(Screenshot and code edit data)
%%
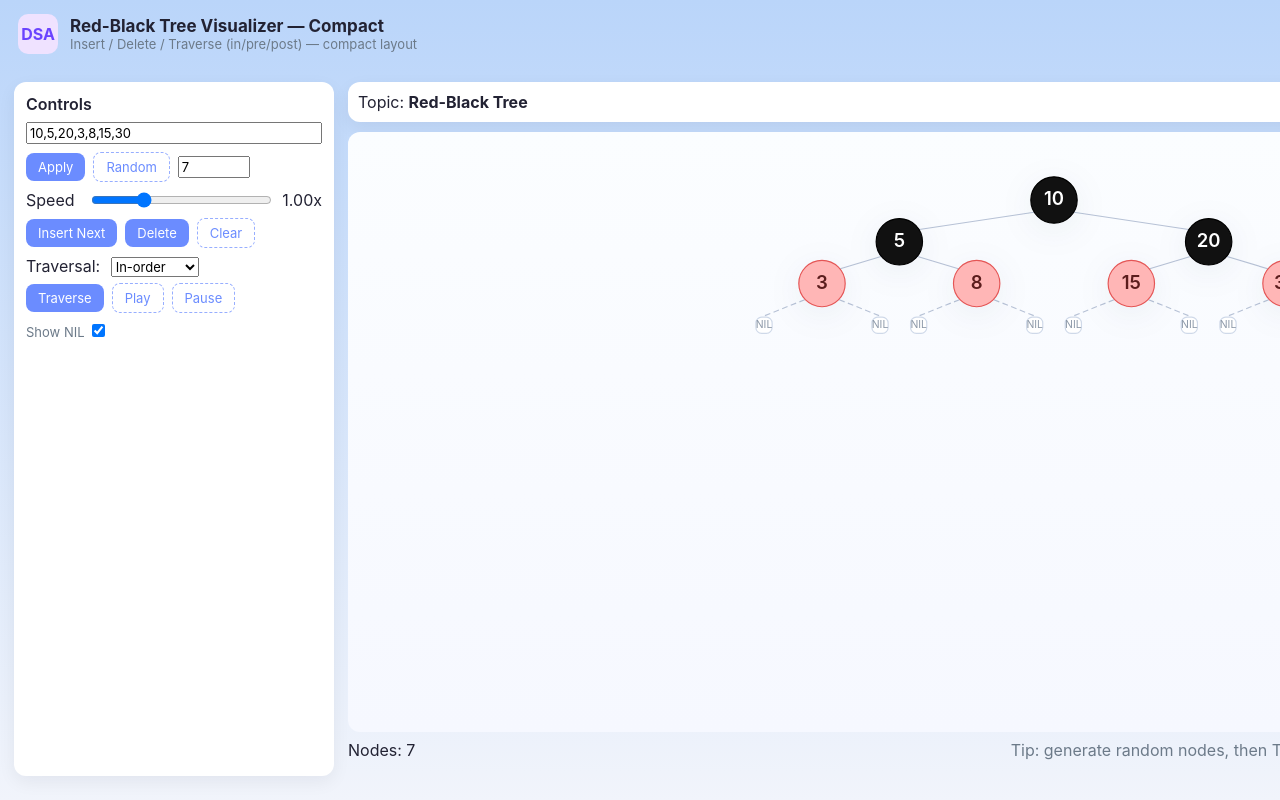
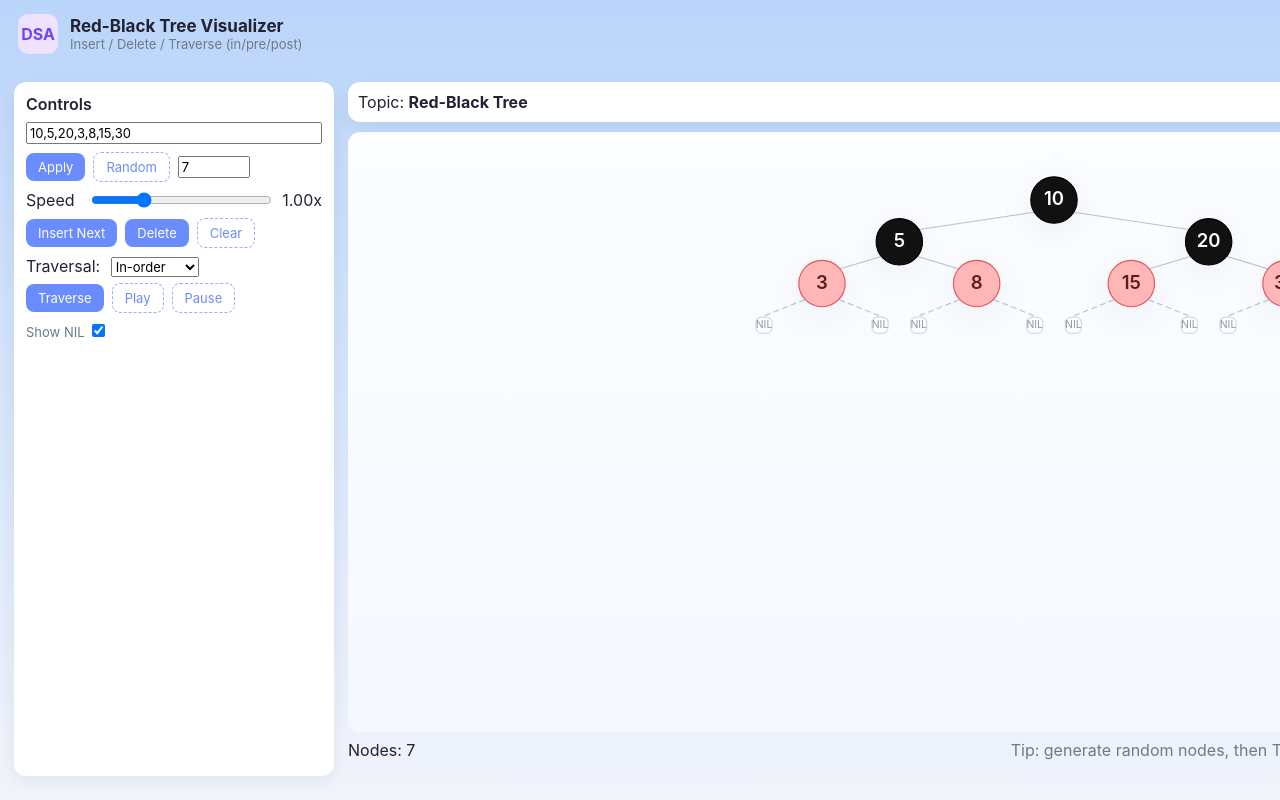
Before and after one commit to project-dsa-visualiser/DSA-project, a plain HTML site: page docs/rbtree.html in a window 1280 px wide. Drawn offline with Linux system fonts and the light colour scheme.

Commit message:
Updated rbtree.html title

```diff
--- a/docs/rbtree.html
+++ b/docs/rbtree.html
@@ -56,8 +56,8 @@
 <body>
 <header>
   <div style="width:40px;height:40px;border-radius:10px;background:#efe2ff;display:flex;align-items:center;justify-content:center"><strong style="color:#6b44ff">DSA</strong></div>
-  <div><h1>Red-Black Tree Visualizer — Compact</h1>
-    <div style="color:#6c7a89;font-size:13px">Insert / Delete / Traverse (in/pre/post) — compact layout</div>
+  <div><h1>Red-Black Tree Visualizer</h1>
+    <div style="color:#6c7a89;font-size:13px">Insert / Delete / Traverse (in/pre/post)</div>
   </div>
 </header>
 
```
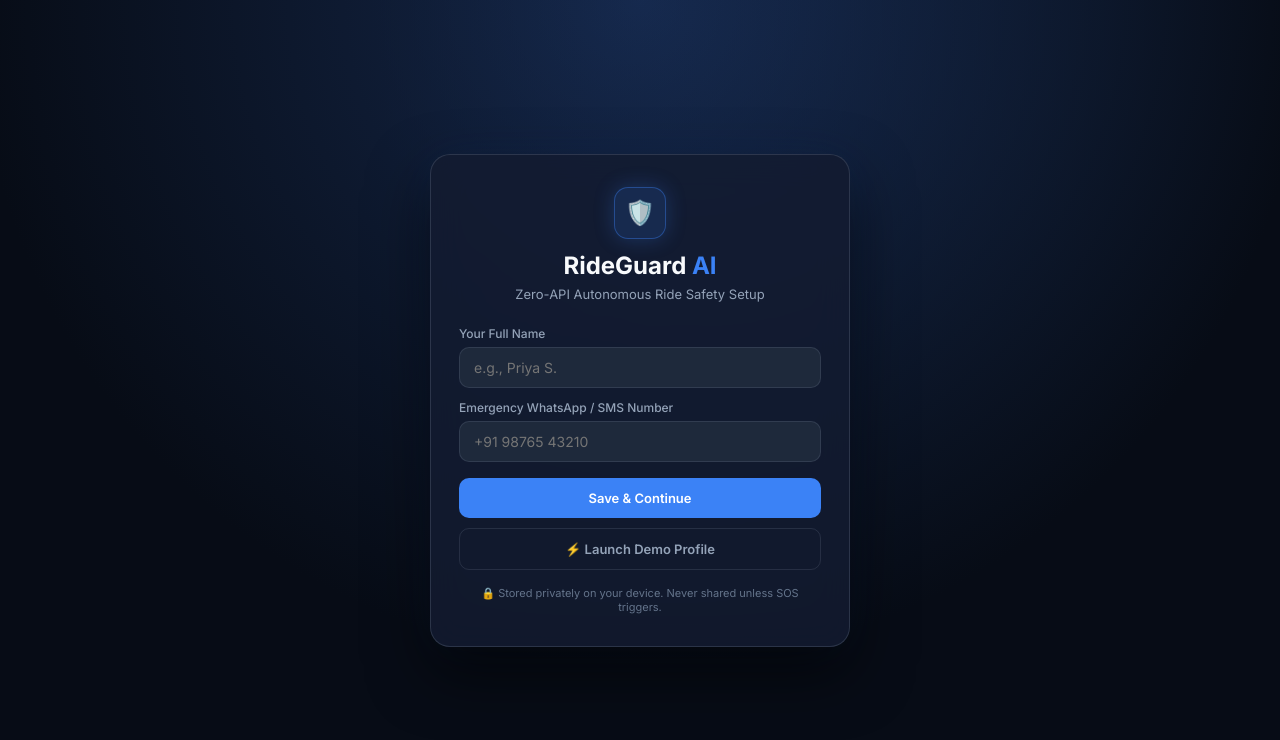
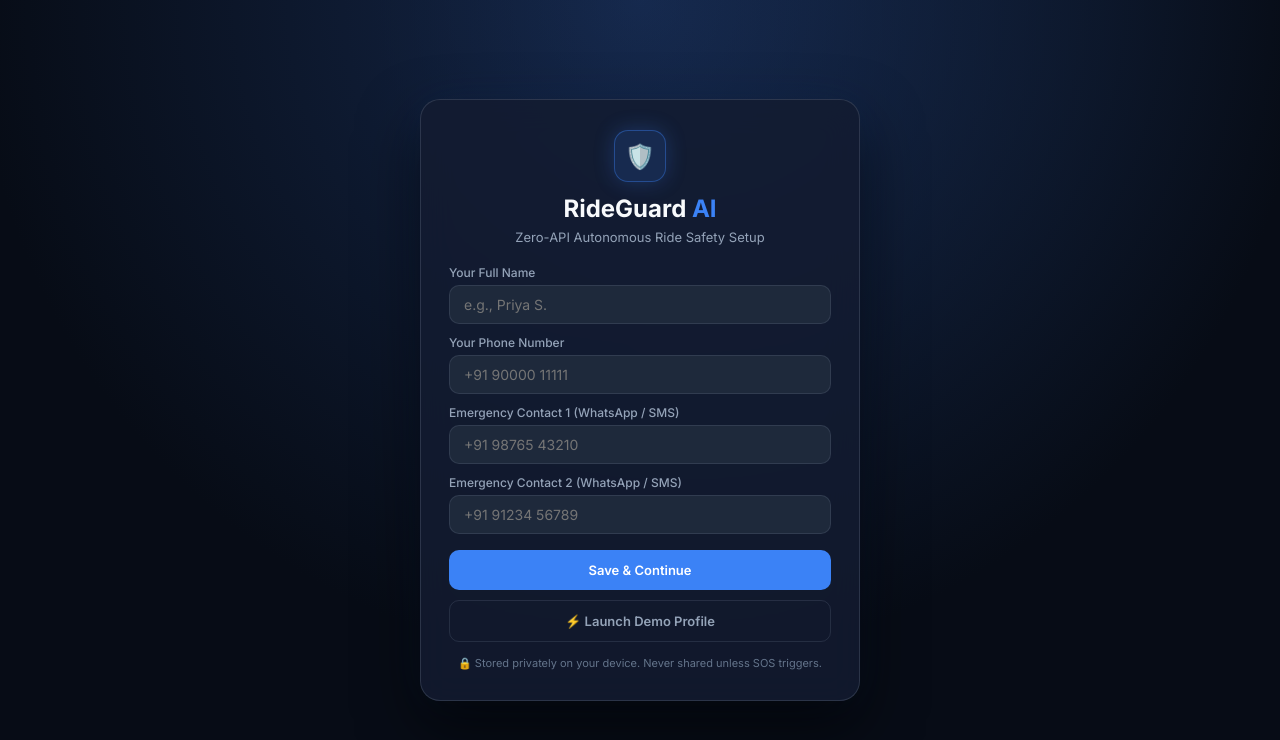
Before and after one commit to mvsanjeev21/RideGuard-AI, a plain HTML site: page index.html in a window 1280 px wide. Drawn offline with nearby package versions, Linux system fonts and the light colour scheme.

Commit message:
Update layout and labels in index.html

```diff
--- a/index.html
+++ b/index.html
@@ -35,15 +35,15 @@
     }
     .login-card {
       width: 100%;
-      max-width: 420px;
+      max-width: 440px;
       background: rgba(19, 28, 49, 0.85);
       backdrop-filter: blur(16px);
       border: 1px solid rgba(148, 163, 184, 0.2);
       border-radius: 20px;
-      padding: 32px 28px;
+      padding: 30px 28px;
       box-shadow: 0 25px 60px rgba(0, 0, 0, 0.6), 0 0 40px rgba(59, 130, 246, 0.08);
     }
-    .login-header { text-align: center; margin-bottom: 24px; }
+    .login-header { text-align: center; margin-bottom: 20px; }
     .shield-badge {
       width: 52px;
       height: 52px;
@@ -60,14 +60,14 @@
     .login-header h2 { font-size: 24px; font-weight: 700; color: #f8fafc; }
     .login-header h2 span { color: #3b82f6; }
     .login-header p { font-size: 13px; color: #94a3b8; margin-top: 6px; }
-    .privacy-note { margin-top: 16px; text-align: center; font-size: 11px; color: #64748b; }
+    .privacy-note { margin-top: 14px; text-align: center; font-size: 11px; color: #64748b; }
 
     .brand { display: flex; align-items: center; gap: 10px; font-size: 24px; font-weight: 700; margin-bottom: 6px; }
     .brand span { color: var(--blue); }
 
-    label { display: block; font-size: 12px; color: var(--text-muted); margin: 12px 0 6px; font-weight: 500; }
+    label { display: block; font-size: 12px; color: var(--text-muted); margin: 11px 0 5px; font-weight: 500; }
     input[type="text"], input[type="tel"] {
-      width: 100%; padding: 11px 14px; border-radius: 10px; border: 1px solid var(--border);
+      width: 100%; padding: 10px 14px; border-radius: 10px; border: 1px solid var(--border);
       background: var(--bg-input); color: var(--text-main); font-size: 14px; outline: none;
     }
     input:focus { border-color: var(--blue); }
@@ -176,7 +176,7 @@
       z-index: 9999; display: flex; align-items: center; justify-content: center; padding: 20px;
     }
     .modal-card {
-      width: 100%; max-width: 460px; background: var(--bg-card); border: 1px solid rgba(239, 68, 68, 0.6);
+      width: 100%; max-width: 480px; background: var(--bg-card); border: 1px solid rgba(239, 68, 68, 0.6);
       border-radius: 16px; padding: 24px; box-shadow: 0 24px 60px rgba(0,0,0,0.7);
     }
     .payload-box {
@@ -184,6 +184,7 @@
       padding: 12px; font-family: monospace; font-size: 12px; color: #e2e8f0;
       white-space: pre-wrap; margin: 14px 0; line-height: 1.5;
     }
+    .dispatch-grid { display: grid; grid-template-columns: 1fr 1fr; gap: 8px; margin-bottom: 10px; }
 
     /* Toast */
     .toast {
@@ -211,8 +212,14 @@
       <label for="userName">Your Full Name</label>
       <input type="text" id="userName" placeholder="e.g., Priya S." />
 
-      <label for="emergencyPhone">Emergency WhatsApp / SMS Number</label>
-      <input type="tel" id="emergencyPhone" placeholder="+91 98765 43210" />
+      <label for="userPhone">Your Phone Number</label>
+      <input type="tel" id="userPhone" placeholder="+91 90000 11111" />
+
+      <label for="emergencyPhone1">Emergency Contact 1 (WhatsApp / SMS)</label>
+      <input type="tel" id="emergencyPhone1" placeholder="+91 98765 43210" />
+
+      <label for="emergencyPhone2">Emergency Contact 2 (WhatsApp / SMS)</label>
+      <input type="tel" id="emergencyPhone2" placeholder="+91 91234 56789" />
 
       <button class="btn btn-primary" onclick="saveProfile()">Save & Continue</button>
       <button class="btn btn-ghost" onclick="quickDemoLogin()">⚡ Launch Demo Profile</button>
@@ -295,23 +302,27 @@
     </div>
   </div>
 
-  <!-- 3. EMERGENCY SOS DISPATCH MODAL -->
+  <!-- 3. DUAL-CONTACT EMERGENCY SOS MODAL -->
   <div id="sosModal" class="modal-overlay hidden">
     <div class="modal-card">
       <h3 style="color:#f87171; margin-bottom:6px;">🚨 EMERGENCY ALERT DISPATCHED</h3>
-      <p style="font-size:12px; color:var(--text-muted);">Server payload triggered. Use 1-click fallback below if needed:</p>
+      <p style="font-size:12px; color:var(--text-muted);">Server payload sent to both emergency contacts. Instant 1-click fallbacks:</p>
       <div id="sosPayload" class="payload-box"></div>
-      <div style="display:flex; gap:10px;">
-        <button class="btn btn-safe" onclick="openWhatsAppFallback()">💬 Send WhatsApp</button>
-        <button class="btn btn-purge" onclick="openSmsFallback()">📩 Send SMS</button>
+
+      <div class="dispatch-grid">
+        <button class="btn btn-safe" onclick="openWhatsAppFallback(0)">💬 WhatsApp 1</button>
+        <button class="btn btn-purge" onclick="openSmsFallback(0)">📩 SMS 1</button>
+        <button class="btn btn-safe" onclick="openWhatsAppFallback(1)">💬 WhatsApp 2</button>
+        <button class="btn btn-purge" onclick="openSmsFallback(1)">📩 SMS 2</button>
       </div>
+
       <button class="btn btn-ghost" onclick="closeSosModal()">Dismiss Alert</button>
     </div>
   </div>
 
   <div id="toast" class="toast hidden"></div>
 
-  <!-- Libraries & Team Modules -->
+  <!-- Libraries & Modular Team Scripts -->
   <script src="https://unpkg.com/leaflet@1.9.4/dist/leaflet.js"></script>
   <script src="https://cdn.jsdelivr.net/npm/tesseract.js@5/dist/tesseract.min.js"></script>
   <script src="config.js"></script>
```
%%
■ Task details ■
With the pictures omitted, give every line above again exactly.

■ Answer below ■
Before and after one commit to project-dsa-visualiser/DSA-project, a plain HTML site: page docs/rbtree.html in a window 1280 px wide. Drawn offline with Linux system fonts and the light colour scheme.

Commit message:
Updated rbtree.html title

```diff
--- a/docs/rbtree.html
+++ b/docs/rbtree.html
@@ -56,8 +56,8 @@
 <body>
 <header>
   <div style="width:40px;height:40px;border-radius:10px;background:#efe2ff;display:flex;align-items:center;justify-content:center"><strong style="color:#6b44ff">DSA</strong></div>
-  <div><h1>Red-Black Tree Visualizer — Compact</h1>
-    <div style="color:#6c7a89;font-size:13px">Insert / Delete / Traverse (in/pre/post) — compact layout</div>
+  <div><h1>Red-Black Tree Visualizer</h1>
+    <div style="color:#6c7a89;font-size:13px">Insert / Delete / Traverse (in/pre/post)</div>
   </div>
 </header>
 
```
Before and after one commit to mvsanjeev21/RideGuard-AI, a plain HTML site: page index.html in a window 1280 px wide. Drawn offline with nearby package versions, Linux system fonts and the light colour scheme.

Commit message:
Update layout and labels in index.html

```diff
--- a/index.html
+++ b/index.html
@@ -35,15 +35,15 @@
     }
     .login-card {
       width: 100%;
-      max-width: 420px;
+      max-width: 440px;
       background: rgba(19, 28, 49, 0.85);
       backdrop-filter: blur(16px);
       border: 1px solid rgba(148, 163, 184, 0.2);
       border-radius: 20px;
-      padding: 32px 28px;
+      padding: 30px 28px;
       box-shadow: 0 25px 60px rgba(0, 0, 0, 0.6), 0 0 40px rgba(59, 130, 246, 0.08);
     }
-    .login-header { text-align: center; margin-bottom: 24px; }
+    .login-header { text-align: center; margin-bottom: 20px; }
     .shield-badge {
       width: 52px;
       height: 52px;
@@ -60,14 +60,14 @@
     .login-header h2 { font-size: 24px; font-weight: 700; color: #f8fafc; }
     .login-header h2 span { color: #3b82f6; }
     .login-header p { font-size: 13px; color: #94a3b8; margin-top: 6px; }
-    .privacy-note { margin-top: 16px; text-align: center; font-size: 11px; color: #64748b; }
+    .privacy-note { margin-top: 14px; text-align: center; font-size: 11px; color: #64748b; }
 
     .brand { display: flex; align-items: center; gap: 10px; font-size: 24px; font-weight: 700; margin-bottom: 6px; }
     .brand span { color: var(--blue); }
 
-    label { display: block; font-size: 12px; color: var(--text-muted); margin: 12px 0 6px; font-weight: 500; }
+    label { display: block; font-size: 12px; color: var(--text-muted); margin: 11px 0 5px; font-weight: 500; }
     input[type="text"], input[type="tel"] {
-      width: 100%; padding: 11px 14px; border-radius: 10px; border: 1px solid var(--border);
+      width: 100%; padding: 10px 14px; border-radius: 10px; border: 1px solid var(--border);
       background: var(--bg-input); color: var(--text-main); font-size: 14px; outline: none;
     }
     input:focus { border-color: var(--blue); }
@@ -176,7 +176,7 @@
       z-index: 9999; display: flex; align-items: center; justify-content: center; padding: 20px;
     }
     .modal-card {
-      width: 100%; max-width: 460px; background: var(--bg-card); border: 1px solid rgba(239, 68, 68, 0.6);
+      width: 100%; max-width: 480px; background: var(--bg-card); border: 1px solid rgba(239, 68, 68, 0.6);
       border-radius: 16px; padding: 24px; box-shadow: 0 24px 60px rgba(0,0,0,0.7);
     }
     .payload-box {
@@ -184,6 +184,7 @@
       padding: 12px; font-family: monospace; font-size: 12px; color: #e2e8f0;
       white-space: pre-wrap; margin: 14px 0; line-height: 1.5;
     }
+    .dispatch-grid { display: grid; grid-template-columns: 1fr 1fr; gap: 8px; margin-bottom: 10px; }
 
     /* Toast */
     .toast {
@@ -211,8 +212,14 @@
       <label for="userName">Your Full Name</label>
       <input type="text" id="userName" placeholder="e.g., Priya S." />
 
-      <label for="emergencyPhone">Emergency WhatsApp / SMS Number</label>
-      <input type="tel" id="emergencyPhone" placeholder="+91 98765 43210" />
+      <label for="userPhone">Your Phone Number</label>
+      <input type="tel" id="userPhone" placeholder="+91 90000 11111" />
+
+      <label for="emergencyPhone1">Emergency Contact 1 (WhatsApp / SMS)</label>
+      <input type="tel" id="emergencyPhone1" placeholder="+91 98765 43210" />
+
+      <label for="emergencyPhone2">Emergency Contact 2 (WhatsApp / SMS)</label>
+      <input type="tel" id="emergencyPhone2" placeholder="+91 91234 56789" />
 
       <button class="btn btn-primary" onclick="saveProfile()">Save & Continue</button>
       <button class="btn btn-ghost" onclick="quickDemoLogin()">⚡ Launch Demo Profile</button>
@@ -295,23 +302,27 @@
     </div>
   </div>
 
-  <!-- 3. EMERGENCY SOS DISPATCH MODAL -->
+  <!-- 3. DUAL-CONTACT EMERGENCY SOS MODAL -->
   <div id="sosModal" class="modal-overlay hidden">
     <div class="modal-card">
       <h3 style="color:#f87171; margin-bottom:6px;">🚨 EMERGENCY ALERT DISPATCHED</h3>
-      <p style="font-size:12px; color:var(--text-muted);">Server payload triggered. Use 1-click fallback below if needed:</p>
+      <p style="font-size:12px; color:var(--text-muted);">Server payload sent to both emergency contacts. Instant 1-click fallbacks:</p>
       <div id="sosPayload" class="payload-box"></div>
-      <div style="display:flex; gap:10px;">
-        <button class="btn btn-safe" onclick="openWhatsAppFallback()">💬 Send WhatsApp</button>
-        <button class="btn btn-purge" onclick="openSmsFallback()">📩 Send SMS</button>
+
+      <div class="dispatch-grid">
+        <button class="btn btn-safe" onclick="openWhatsAppFallback(0)">💬 WhatsApp 1</button>
+        <button class="btn btn-purge" onclick="openSmsFallback(0)">📩 SMS 1</button>
+        <button class="btn btn-safe" onclick="openWhatsAppFallback(1)">💬 WhatsApp 2</button>
+        <button class="btn btn-purge" onclick="openSmsFallback(1)">📩 SMS 2</button>
       </div>
+
       <button class="btn btn-ghost" onclick="closeSosModal()">Dismiss Alert</button>
     </div>
   </div>
 
   <div id="toast" class="toast hidden"></div>
 
-  <!-- Libraries & Team Modules -->
+  <!-- Libraries & Modular Team Scripts -->
   <script src="https://unpkg.com/leaflet@1.9.4/dist/leaflet.js"></script>
   <script src="https://cdn.jsdelivr.net/npm/tesseract.js@5/dist/tesseract.min.js"></script>
   <script src="config.js"></script>
```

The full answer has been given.